**What is needed**
An exact, complete copy of the entries below is required, minus any pictures.

**Task material**
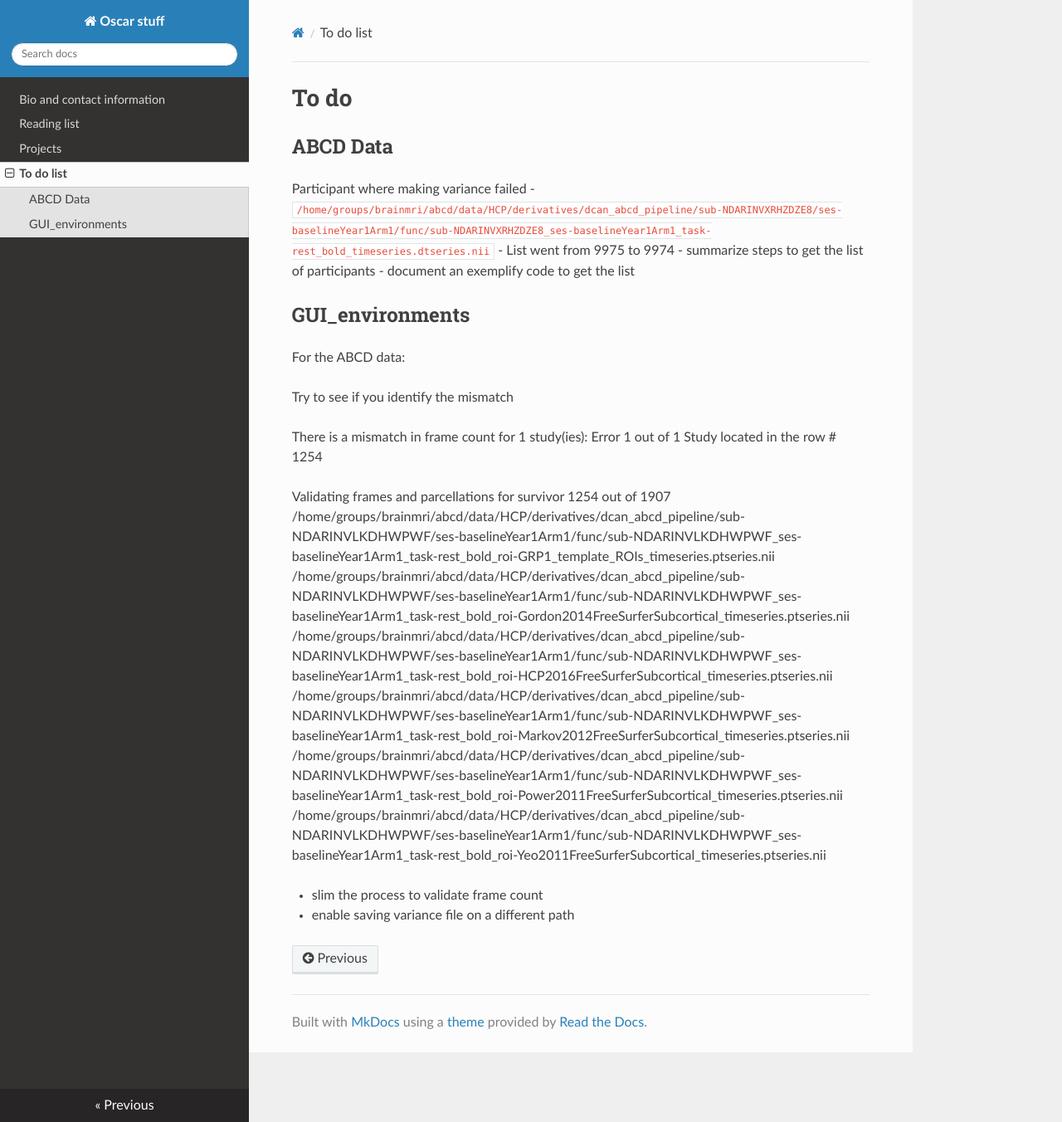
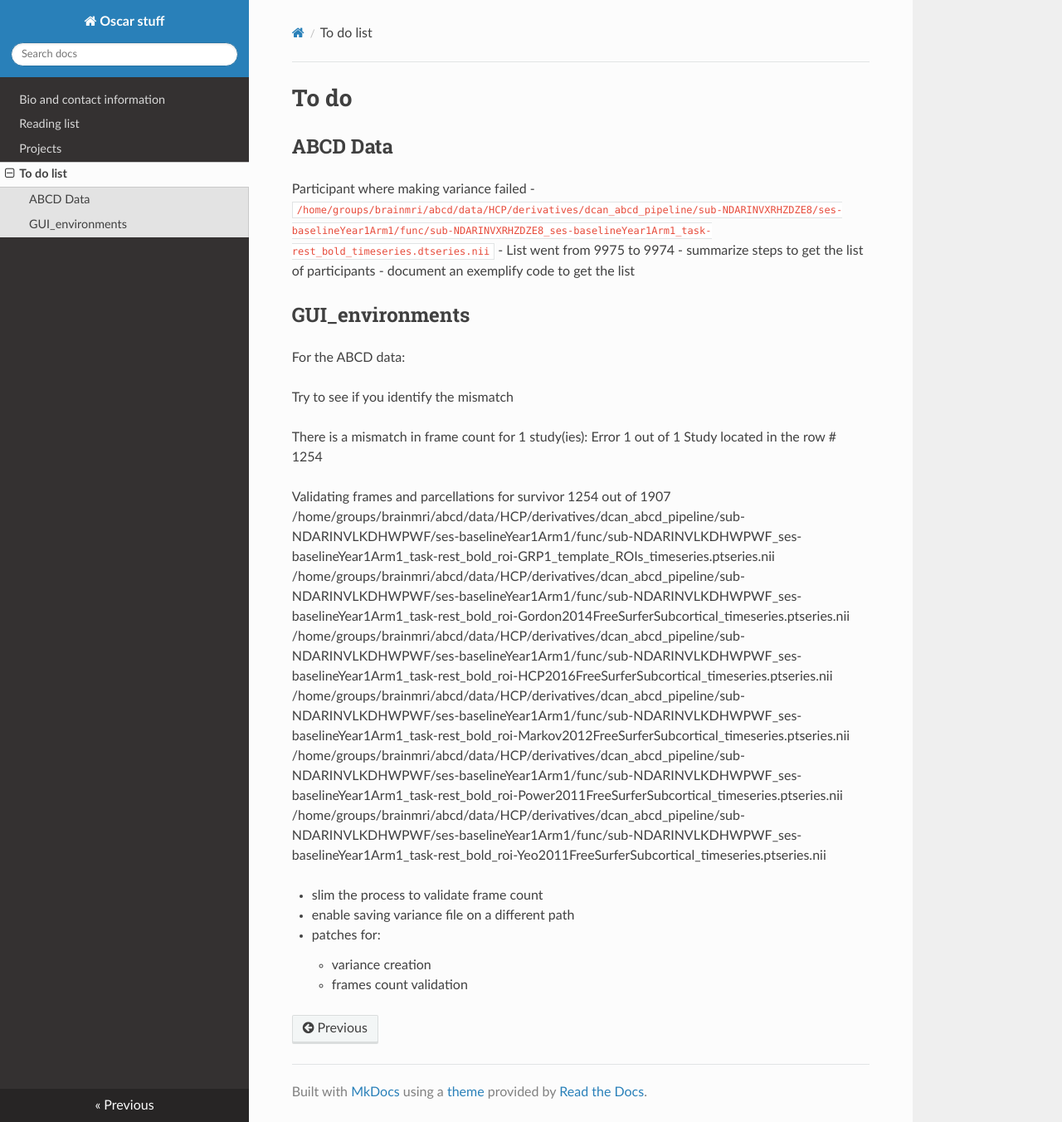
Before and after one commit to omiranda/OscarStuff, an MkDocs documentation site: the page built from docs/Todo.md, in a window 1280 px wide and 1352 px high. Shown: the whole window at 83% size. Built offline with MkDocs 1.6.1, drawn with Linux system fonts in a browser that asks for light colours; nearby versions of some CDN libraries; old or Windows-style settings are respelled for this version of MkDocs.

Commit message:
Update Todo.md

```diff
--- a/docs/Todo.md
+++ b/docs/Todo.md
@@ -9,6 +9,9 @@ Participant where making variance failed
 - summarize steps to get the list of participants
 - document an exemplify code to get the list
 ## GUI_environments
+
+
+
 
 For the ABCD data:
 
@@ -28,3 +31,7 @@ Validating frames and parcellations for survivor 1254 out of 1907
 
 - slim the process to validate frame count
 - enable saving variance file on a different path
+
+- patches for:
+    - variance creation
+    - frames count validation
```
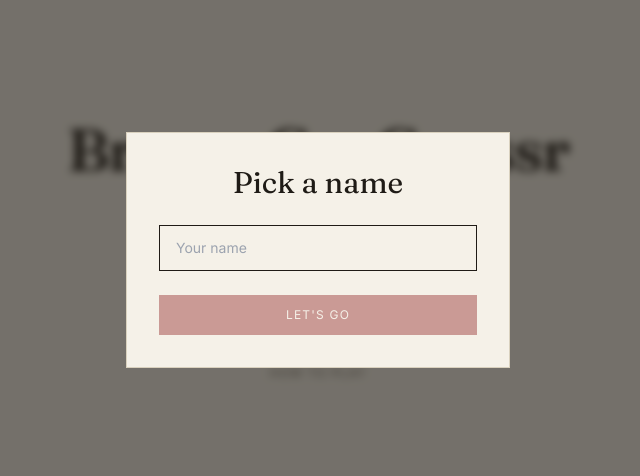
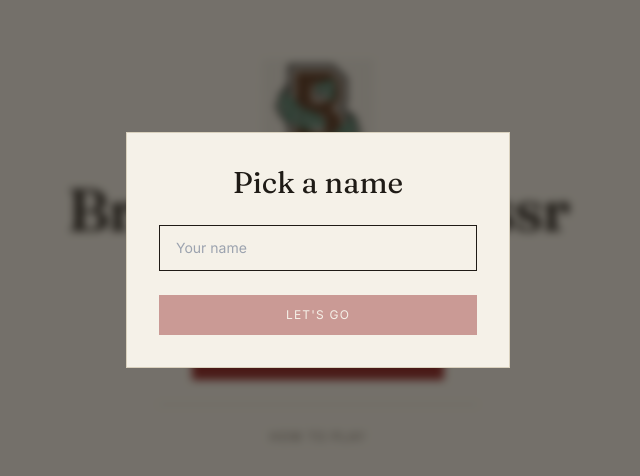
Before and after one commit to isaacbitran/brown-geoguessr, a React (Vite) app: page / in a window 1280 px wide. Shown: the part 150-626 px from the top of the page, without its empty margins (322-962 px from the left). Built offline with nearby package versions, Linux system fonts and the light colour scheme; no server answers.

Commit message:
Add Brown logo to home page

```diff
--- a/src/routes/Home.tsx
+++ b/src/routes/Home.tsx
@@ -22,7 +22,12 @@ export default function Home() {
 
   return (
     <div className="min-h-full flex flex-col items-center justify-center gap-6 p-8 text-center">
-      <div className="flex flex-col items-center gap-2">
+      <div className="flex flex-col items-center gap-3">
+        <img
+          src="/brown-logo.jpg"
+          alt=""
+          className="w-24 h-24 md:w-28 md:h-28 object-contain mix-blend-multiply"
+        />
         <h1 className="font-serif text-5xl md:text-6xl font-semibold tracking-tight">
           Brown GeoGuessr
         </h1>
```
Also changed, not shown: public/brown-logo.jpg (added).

**Task output**
Before and after one commit to omiranda/OscarStuff, an MkDocs documentation site: the page built from docs/Todo.md, in a window 1280 px wide and 1352 px high. Shown: the whole window at 83% size. Built offline with MkDocs 1.6.1, drawn with Linux system fonts in a browser that asks for light colours; nearby versions of some CDN libraries; old or Windows-style settings are respelled for this version of MkDocs.

Commit message:
Update Todo.md

```diff
--- a/docs/Todo.md
+++ b/docs/Todo.md
@@ -9,6 +9,9 @@ Participant where making variance failed
 - summarize steps to get the list of participants
 - document an exemplify code to get the list
 ## GUI_environments
+
+
+
 
 For the ABCD data:
 
@@ -28,3 +31,7 @@ Validating frames and parcellations for survivor 1254 out of 1907
 
 - slim the process to validate frame count
 - enable saving variance file on a different path
+
+- patches for:
+    - variance creation
+    - frames count validation
```
Before and after one commit to isaacbitran/brown-geoguessr, a React (Vite) app: page / in a window 1280 px wide. Shown: the part 150-626 px from the top of the page, without its empty margins (322-962 px from the left). Built offline with nearby package versions, Linux system fonts and the light colour scheme; no server answers.

Commit message:
Add Brown logo to home page

```diff
--- a/src/routes/Home.tsx
+++ b/src/routes/Home.tsx
@@ -22,7 +22,12 @@ export default function Home() {
 
   return (
     <div className="min-h-full flex flex-col items-center justify-center gap-6 p-8 text-center">
-      <div className="flex flex-col items-center gap-2">
+      <div className="flex flex-col items-center gap-3">
+        <img
+          src="/brown-logo.jpg"
+          alt=""
+          className="w-24 h-24 md:w-28 md:h-28 object-contain mix-blend-multiply"
+        />
         <h1 className="font-serif text-5xl md:text-6xl font-semibold tracking-tight">
           Brown GeoGuessr
         </h1>
```
Also changed, not shown: public/brown-logo.jpg (added).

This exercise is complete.